The kids are far from alright, and that's even before the zombie virus has them tearing nearby adults shreds and eating their guts like spaghetti. Bickering and clueless as they may be, our sympathies are handed to the teachers, facing a daily battle with kids like Patriot (the film's first – but by no means last – belly laugh) and the stupid opinions handed down to him by his parents. The teachers may be the butt of many of the jokes, but the film makes it clear that the profession is no joke. A little room for social commentary, then – but mostly an intense fight for survival and plenty of hilarious arguing among its fantastic cast. Wood heads up the cast well, but the show is stolen at every opportunity by Rainn Wilson's intense PE teacher Wade and the socially awkward sex ed guy Leigh Whannell. Alison Pill, Jack McBrayer (essentially playing the same character he does in everything) and Nasim Pedrad are marginalised by Wilson and Whannell's oddballing, but they add some much-needed background texture. Not so much Jorge Garcia, whose scenes could have been cut from the movie without us ever noticing. A shame, since his Hurley from LOST version of The Simpsons' Otto had the potential to be great.
If anything, Cooties is a little too attached to its characters. Where it should be stepping up its game like the Winchester scenes in Shaun of the Dead, it keeps going, rarely willing to sacrifice a David or an Ed. It also loses some focus in the final fifteen minutes, widening the scope past the schoolyard. Still, it remains hilarious throughout, frequently laugh out loud funny (occasionally rising to 'guffaw' level) and always well-written. A character who should have been a one-dimensional joke achieves genuine pathos in Wade, with Wilson imbuing the comedy idiot with the same level of tragedy and heart he maintained in Super and The Office.

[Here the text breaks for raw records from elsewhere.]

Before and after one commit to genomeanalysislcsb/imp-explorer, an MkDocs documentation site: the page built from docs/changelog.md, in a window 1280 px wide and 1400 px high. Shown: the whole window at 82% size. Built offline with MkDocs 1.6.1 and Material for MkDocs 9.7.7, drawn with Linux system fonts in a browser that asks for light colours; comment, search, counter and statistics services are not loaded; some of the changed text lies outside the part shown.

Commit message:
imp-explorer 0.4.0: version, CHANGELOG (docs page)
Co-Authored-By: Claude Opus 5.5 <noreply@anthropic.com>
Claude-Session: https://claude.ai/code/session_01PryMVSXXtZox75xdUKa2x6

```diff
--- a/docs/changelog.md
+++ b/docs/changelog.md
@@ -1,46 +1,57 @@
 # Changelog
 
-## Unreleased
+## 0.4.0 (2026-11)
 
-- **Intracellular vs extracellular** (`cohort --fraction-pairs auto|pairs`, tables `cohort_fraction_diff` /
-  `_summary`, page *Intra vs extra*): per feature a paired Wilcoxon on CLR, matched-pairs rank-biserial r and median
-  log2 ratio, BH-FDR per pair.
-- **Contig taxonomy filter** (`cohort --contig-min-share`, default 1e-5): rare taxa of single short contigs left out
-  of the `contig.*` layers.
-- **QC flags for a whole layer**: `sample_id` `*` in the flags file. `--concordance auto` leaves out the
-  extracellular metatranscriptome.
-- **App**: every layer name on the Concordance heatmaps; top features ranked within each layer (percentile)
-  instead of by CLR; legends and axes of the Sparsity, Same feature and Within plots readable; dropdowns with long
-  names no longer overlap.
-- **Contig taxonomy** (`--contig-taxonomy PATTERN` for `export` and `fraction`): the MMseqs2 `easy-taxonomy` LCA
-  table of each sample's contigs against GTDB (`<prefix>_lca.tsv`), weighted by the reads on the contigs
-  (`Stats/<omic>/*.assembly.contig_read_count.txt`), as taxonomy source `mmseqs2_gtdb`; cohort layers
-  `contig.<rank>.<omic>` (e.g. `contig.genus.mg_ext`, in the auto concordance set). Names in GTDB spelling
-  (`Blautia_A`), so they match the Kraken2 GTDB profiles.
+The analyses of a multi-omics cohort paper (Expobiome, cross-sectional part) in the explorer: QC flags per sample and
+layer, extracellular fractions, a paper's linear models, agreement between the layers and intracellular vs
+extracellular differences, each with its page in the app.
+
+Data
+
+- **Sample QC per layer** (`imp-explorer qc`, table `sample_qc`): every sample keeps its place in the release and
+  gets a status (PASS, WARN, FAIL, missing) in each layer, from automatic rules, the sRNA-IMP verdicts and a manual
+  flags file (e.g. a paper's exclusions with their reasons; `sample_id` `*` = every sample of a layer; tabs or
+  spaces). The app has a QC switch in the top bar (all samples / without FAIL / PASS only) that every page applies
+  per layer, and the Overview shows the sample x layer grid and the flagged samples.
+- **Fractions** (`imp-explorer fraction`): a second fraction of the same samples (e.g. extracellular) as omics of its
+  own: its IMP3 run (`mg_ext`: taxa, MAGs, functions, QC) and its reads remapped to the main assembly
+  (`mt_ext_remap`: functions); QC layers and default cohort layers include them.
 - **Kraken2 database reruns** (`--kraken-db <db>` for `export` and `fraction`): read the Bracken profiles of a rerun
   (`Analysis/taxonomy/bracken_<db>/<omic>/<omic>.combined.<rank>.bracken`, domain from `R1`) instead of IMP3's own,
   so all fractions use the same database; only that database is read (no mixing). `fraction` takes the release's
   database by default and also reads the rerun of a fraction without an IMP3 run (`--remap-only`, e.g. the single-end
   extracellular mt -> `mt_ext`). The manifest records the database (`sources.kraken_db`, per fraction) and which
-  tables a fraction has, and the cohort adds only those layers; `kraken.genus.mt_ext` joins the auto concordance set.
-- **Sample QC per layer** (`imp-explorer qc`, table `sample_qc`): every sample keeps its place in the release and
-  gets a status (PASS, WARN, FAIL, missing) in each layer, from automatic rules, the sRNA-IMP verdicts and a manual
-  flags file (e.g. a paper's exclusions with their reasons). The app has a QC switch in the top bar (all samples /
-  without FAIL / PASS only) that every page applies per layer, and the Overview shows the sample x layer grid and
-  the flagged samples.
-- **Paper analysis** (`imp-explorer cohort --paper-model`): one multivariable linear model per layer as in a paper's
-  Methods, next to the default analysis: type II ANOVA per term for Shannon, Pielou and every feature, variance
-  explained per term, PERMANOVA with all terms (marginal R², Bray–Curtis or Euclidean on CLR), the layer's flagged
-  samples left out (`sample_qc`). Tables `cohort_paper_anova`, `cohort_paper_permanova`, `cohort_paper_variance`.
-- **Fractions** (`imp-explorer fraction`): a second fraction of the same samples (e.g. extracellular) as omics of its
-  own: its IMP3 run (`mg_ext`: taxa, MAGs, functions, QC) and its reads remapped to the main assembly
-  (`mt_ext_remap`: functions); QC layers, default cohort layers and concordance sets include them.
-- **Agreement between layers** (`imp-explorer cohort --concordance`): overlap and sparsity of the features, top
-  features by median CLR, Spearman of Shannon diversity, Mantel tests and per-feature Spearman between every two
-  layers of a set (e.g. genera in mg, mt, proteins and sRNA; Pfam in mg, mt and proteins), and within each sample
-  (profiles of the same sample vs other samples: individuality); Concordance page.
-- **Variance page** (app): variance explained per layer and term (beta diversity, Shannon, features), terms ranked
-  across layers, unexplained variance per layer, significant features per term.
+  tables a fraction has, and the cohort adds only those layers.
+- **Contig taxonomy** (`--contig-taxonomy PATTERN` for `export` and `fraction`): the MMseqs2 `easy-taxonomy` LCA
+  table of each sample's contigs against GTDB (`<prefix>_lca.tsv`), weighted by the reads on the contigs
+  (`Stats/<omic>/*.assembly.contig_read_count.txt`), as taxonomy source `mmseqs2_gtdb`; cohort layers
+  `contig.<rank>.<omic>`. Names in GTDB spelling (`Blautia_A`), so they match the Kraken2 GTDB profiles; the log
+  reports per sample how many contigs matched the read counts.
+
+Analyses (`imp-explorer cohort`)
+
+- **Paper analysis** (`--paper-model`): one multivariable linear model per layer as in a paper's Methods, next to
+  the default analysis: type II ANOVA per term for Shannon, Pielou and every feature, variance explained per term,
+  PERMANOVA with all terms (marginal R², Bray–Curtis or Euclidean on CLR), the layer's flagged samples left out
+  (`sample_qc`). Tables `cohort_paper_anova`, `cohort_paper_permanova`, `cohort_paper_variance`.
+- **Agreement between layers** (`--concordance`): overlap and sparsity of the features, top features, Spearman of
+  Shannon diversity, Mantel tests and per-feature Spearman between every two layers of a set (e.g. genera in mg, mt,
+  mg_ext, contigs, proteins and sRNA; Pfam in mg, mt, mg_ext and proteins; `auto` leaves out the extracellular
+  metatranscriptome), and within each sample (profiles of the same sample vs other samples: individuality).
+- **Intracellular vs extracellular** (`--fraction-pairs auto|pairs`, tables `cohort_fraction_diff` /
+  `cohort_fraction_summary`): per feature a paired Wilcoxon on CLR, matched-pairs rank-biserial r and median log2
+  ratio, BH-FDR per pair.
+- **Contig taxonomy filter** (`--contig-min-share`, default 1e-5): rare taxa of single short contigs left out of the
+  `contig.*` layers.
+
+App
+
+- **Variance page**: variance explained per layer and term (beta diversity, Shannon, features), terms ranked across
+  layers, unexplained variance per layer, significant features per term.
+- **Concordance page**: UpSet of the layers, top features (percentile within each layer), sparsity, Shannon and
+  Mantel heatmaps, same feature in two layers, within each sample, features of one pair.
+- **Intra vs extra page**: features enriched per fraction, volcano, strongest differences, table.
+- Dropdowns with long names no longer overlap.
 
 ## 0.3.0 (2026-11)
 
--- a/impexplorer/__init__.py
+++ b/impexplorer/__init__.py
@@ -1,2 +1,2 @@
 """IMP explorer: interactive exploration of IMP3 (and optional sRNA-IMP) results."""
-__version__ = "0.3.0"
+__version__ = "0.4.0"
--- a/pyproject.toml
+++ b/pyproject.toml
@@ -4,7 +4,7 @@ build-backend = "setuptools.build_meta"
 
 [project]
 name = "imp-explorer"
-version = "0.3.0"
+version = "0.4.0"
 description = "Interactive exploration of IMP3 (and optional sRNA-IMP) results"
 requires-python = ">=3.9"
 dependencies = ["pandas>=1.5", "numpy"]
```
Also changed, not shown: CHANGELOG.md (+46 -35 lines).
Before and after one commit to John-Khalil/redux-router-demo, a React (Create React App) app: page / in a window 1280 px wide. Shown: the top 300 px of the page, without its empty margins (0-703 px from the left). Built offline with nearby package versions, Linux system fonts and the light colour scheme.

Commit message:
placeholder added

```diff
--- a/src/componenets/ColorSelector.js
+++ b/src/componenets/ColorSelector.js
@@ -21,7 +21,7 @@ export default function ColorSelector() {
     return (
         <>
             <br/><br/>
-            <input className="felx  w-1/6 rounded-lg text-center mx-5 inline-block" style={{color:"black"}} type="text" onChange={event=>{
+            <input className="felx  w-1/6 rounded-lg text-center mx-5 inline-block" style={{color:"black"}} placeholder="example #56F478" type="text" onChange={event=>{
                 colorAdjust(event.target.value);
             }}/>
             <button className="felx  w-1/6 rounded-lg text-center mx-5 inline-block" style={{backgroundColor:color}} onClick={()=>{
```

Cooties is a remarkable achievement. Sure, it could have gone further and perhaps been braver with its horror machinations, but as a comedy film predicated on the touchy subject of child brutality, it's already pretty damn ballsy as it is.